Rare Bladder Tumors: Caveat Emptor

August 15, 2010

The authors on “Solitary Extramedullary Plasmacytoma of the Bladder” have provided a quick and accurate diagnosis, work-up, and treatment of this solitary extramedullary plasmacytoma. Solitary extramedullary plamacytomas are rare, and account for only 3% of all plasma cell malignancies. Of the 3% of plasma cell malignancies that are diagnosed, the bladder is one of the least common locations. The rarity of the tumor frequently makes the process of making a correct diagnosis difficult.[1] After making the diagnosis with immunohistochemistry, a bone marrow biopsy must be performed to rule out multiple myeloma. Additionally, a body and skeletal survey must show no evidence of additional disease or lytic lesions in order to confirm localized disease. In this case, these procedures were performed accurately and in a timely fashion.

The authors on “Solitary Extramedullary Plasmacytoma of the Bladder” have provided a quick and accurate diagnosis, work-up, and treatment of this solitary extramedullary plasmacytoma. Solitary extramedullary plamacytomas are rare, and account for only 3% of all plasma cell malignancies. Of the 3% of plasma cell malignancies that are diagnosed, the bladder is one of the least common locations. The rarity of the tumor frequently makes the process of making a correct diagnosis difficult.[1] After making the diagnosis with immunohistochemistry, a bone marrow biopsy must be performed to rule out multiple myeloma. Additionally, a body and skeletal survey must show no evidence of additional disease or lytic lesions in order to confirm localized disease. In this case, these procedures were performed accurately and in a timely fashion.

While there are few reported cases of solitary extramedullary plasmacytoma of the bladder, overall, when radiotherapy is used as it was in this case and delivered with curative intent (median dose, 50 Gy), few patients develop local recurrences or progress to develop multiple myeloma.[2] Lenalidomide (CC-5013, a derivative of thalidomide that was introduced in 2004 and marketed as Revlimid by Celgene) is an immunomodulatory, antiangiogenic, and antineoplastic drug that is a potent inhibitor of tumor necrosis factor-alpha secretion.
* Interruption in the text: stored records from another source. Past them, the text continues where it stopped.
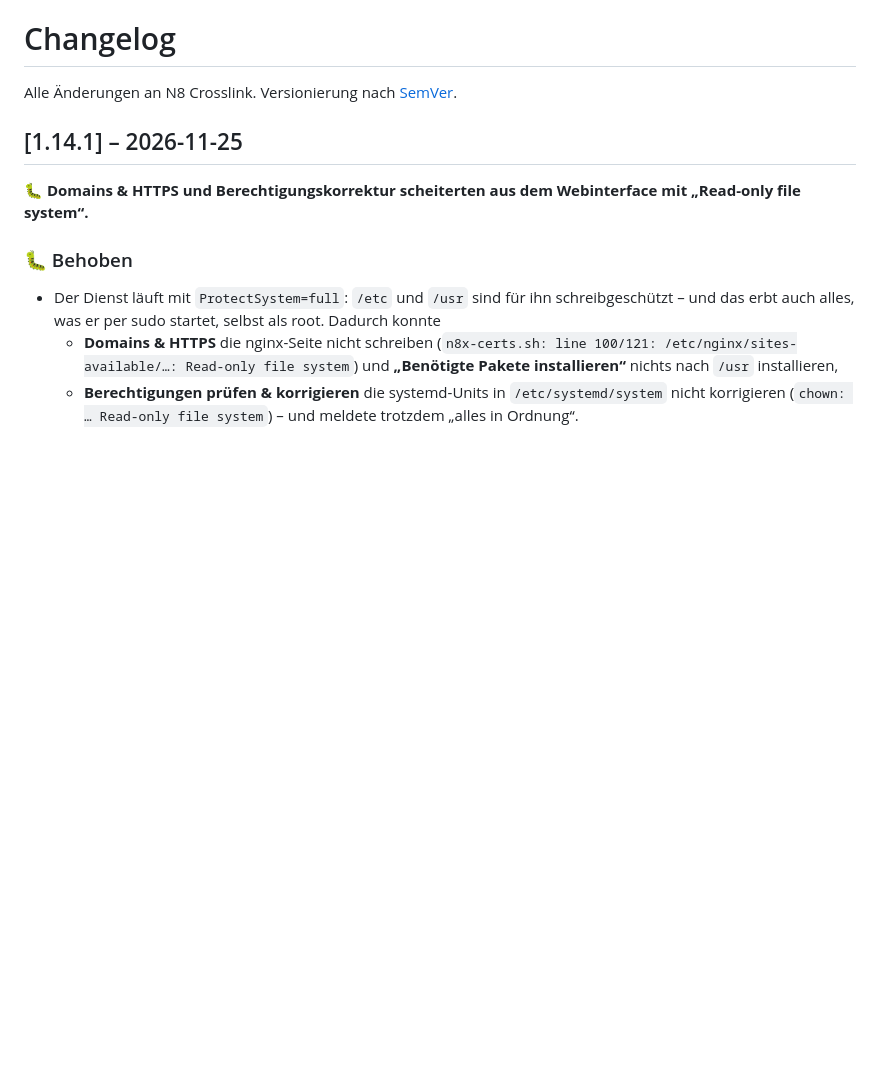
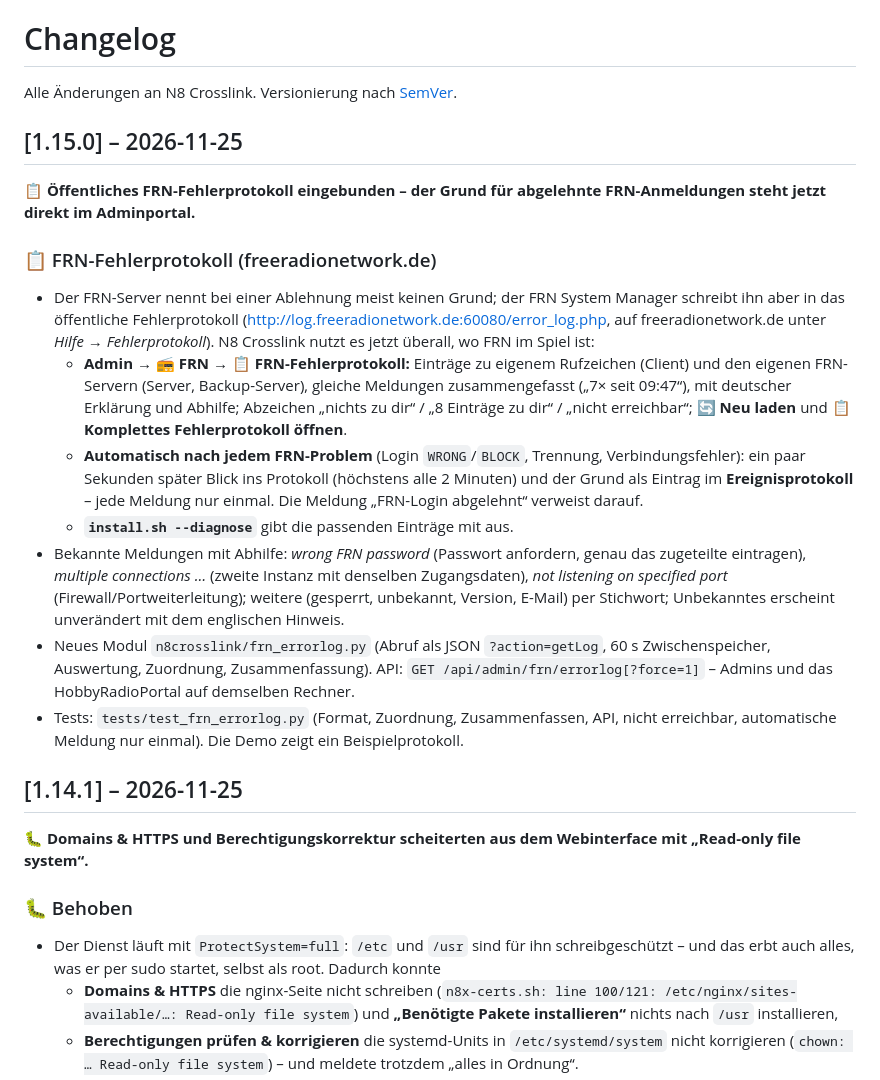
Before and after one commit to dhartmann1979/N8Crosslink, a Markdown page: CHANGELOG.md, the part around the change. GitHub-like rendering; blank space fills up the shorter version.

```diff
--- a/CHANGELOG.md
+++ b/CHANGELOG.md
@@ -1,6 +1,29 @@
 # Changelog
 
 Alle Änderungen an N8 Crosslink. Versionierung nach [SemVer](https://semver.org/lang/de/).
+
+## [1.15.0] – 2026-11-25
+
+**📋 Öffentliches FRN-Fehlerprotokoll eingebunden – der Grund für abgelehnte FRN-Anmeldungen steht jetzt direkt im Adminportal.**
+
+### 📋 FRN-Fehlerprotokoll (freeradionetwork.de)
+- Der FRN-Server nennt bei einer Ablehnung meist keinen Grund; der FRN System Manager schreibt ihn aber in das öffentliche Fehlerprotokoll
+  (<http://log.freeradionetwork.de:60080/error_log.php>, auf freeradionetwork.de unter *Hilfe → Fehlerprotokoll*). N8 Crosslink nutzt es jetzt
+  überall, wo FRN im Spiel ist:
+  - **Admin → 📻 FRN → 📋 FRN-Fehlerprotokoll:** Einträge zu eigenem Rufzeichen (Client) und den eigenen FRN-Servern (Server, Backup-Server),
+    gleiche Meldungen zusammengefasst („7× seit 09:47“), mit deutscher Erklärung und Abhilfe; Abzeichen „nichts zu dir“ / „8 Einträge zu dir“ /
+    „nicht erreichbar“; **🔄 Neu laden** und **📋 Komplettes Fehlerprotokoll öffnen**.
+  - **Automatisch nach jedem FRN-Problem** (Login `WRONG`/`BLOCK`, Trennung, Verbindungsfehler): ein paar Sekunden später Blick ins Protokoll
+    (höchstens alle 2 Minuten) und der Grund als Eintrag im **Ereignisprotokoll** – jede Meldung nur einmal. Die Meldung „FRN-Login abgelehnt“
+    verweist darauf.
+  - **`install.sh --diagnose`** gibt die passenden Einträge mit aus.
+- Bekannte Meldungen mit Abhilfe: *wrong FRN password* (Passwort anfordern, genau das zugeteilte eintragen), *multiple connections …*
+  (zweite Instanz mit denselben Zugangsdaten), *not listening on specified port* (Firewall/Portweiterleitung); weitere (gesperrt, unbekannt,
+  Version, E-Mail) per Stichwort; Unbekanntes erscheint unverändert mit dem englischen Hinweis.
+- Neues Modul `n8crosslink/frn_errorlog.py` (Abruf als JSON `?action=getLog`, 60 s Zwischenspeicher, Auswertung, Zuordnung, Zusammenfassung).
+  API: `GET /api/admin/frn/errorlog[?force=1]` – Admins und das HobbyRadioPortal auf demselben Rechner.
+- Tests: `tests/test_frn_errorlog.py` (Format, Zuordnung, Zusammenfassen, API, nicht erreichbar, automatische Meldung nur einmal).
+  Die Demo zeigt ein Beispielprotokoll.
 
 ## [1.14.1] – 2026-11-25
 
```
Also changed, not shown: README.md (+1 -0 lines), docs/KONFIGURATION.md (+25 -0 lines), docs/screenshots/admin-frn-errorlog.png (added), 8 other files.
Lenalidomide enhances cell-mediated immunity through anti-CD3 T cell stimulation, which results in increased interleukin-2 and interferon gamma. The drug inhibits cell growth by inducing cell cycle arrest and cell death. Given that it is derived from thalidomide, careful attention to birth control must be paid in female patients who are on the medication in order to prevent birth defects. Lenalidomide is used routinely to treat multiple myeloma and thus presents a reasonable choice for extramedullary plasmacytoma that recurs after primary therapy. We would predict that this patient, like most without lymph node involvement, will do well.[3]

We would like to congratulate the authors for a fine case report and review of the literature. The take-home message of this communication is that, while rare, these tumors can occur and may masquerade as anaplastic transitional cell carcinoma. While many patients with anaplastic transitional cell carcinoma may do poorly and should be treated with aggressive surgery, the patients with extramedullary plamacytoma do well with primary radiation. In those tumors that recur, lenalidomide provides salvage therapy.

Financial Disclosure:The authors have no significant financial interest or other relationship with the manufacturers of any products or providers of any service mentioned in this article.

References:

References

1. Zukerberg, LR, Harris NL, and Young RH: Carcinomas of the urinary bladder simulating malignant lymphoma: A report of five cases. Amer J Surg Path 15:569-76, 1991.

2. Creach KM, Foote RL, Neben-Wittich MA, et al: Radiotherapy for extramedullary plasmacytoma. Oncol Biol Phys 73:789, 2009.

3. Lopez A, Mendez F, and Puras-Baez A: Extramedullary plasmacytoma invading the bladder: Case report and review of the literature. Urologic Oncology: Seminars and Original Investigations 21:419-423, 2003.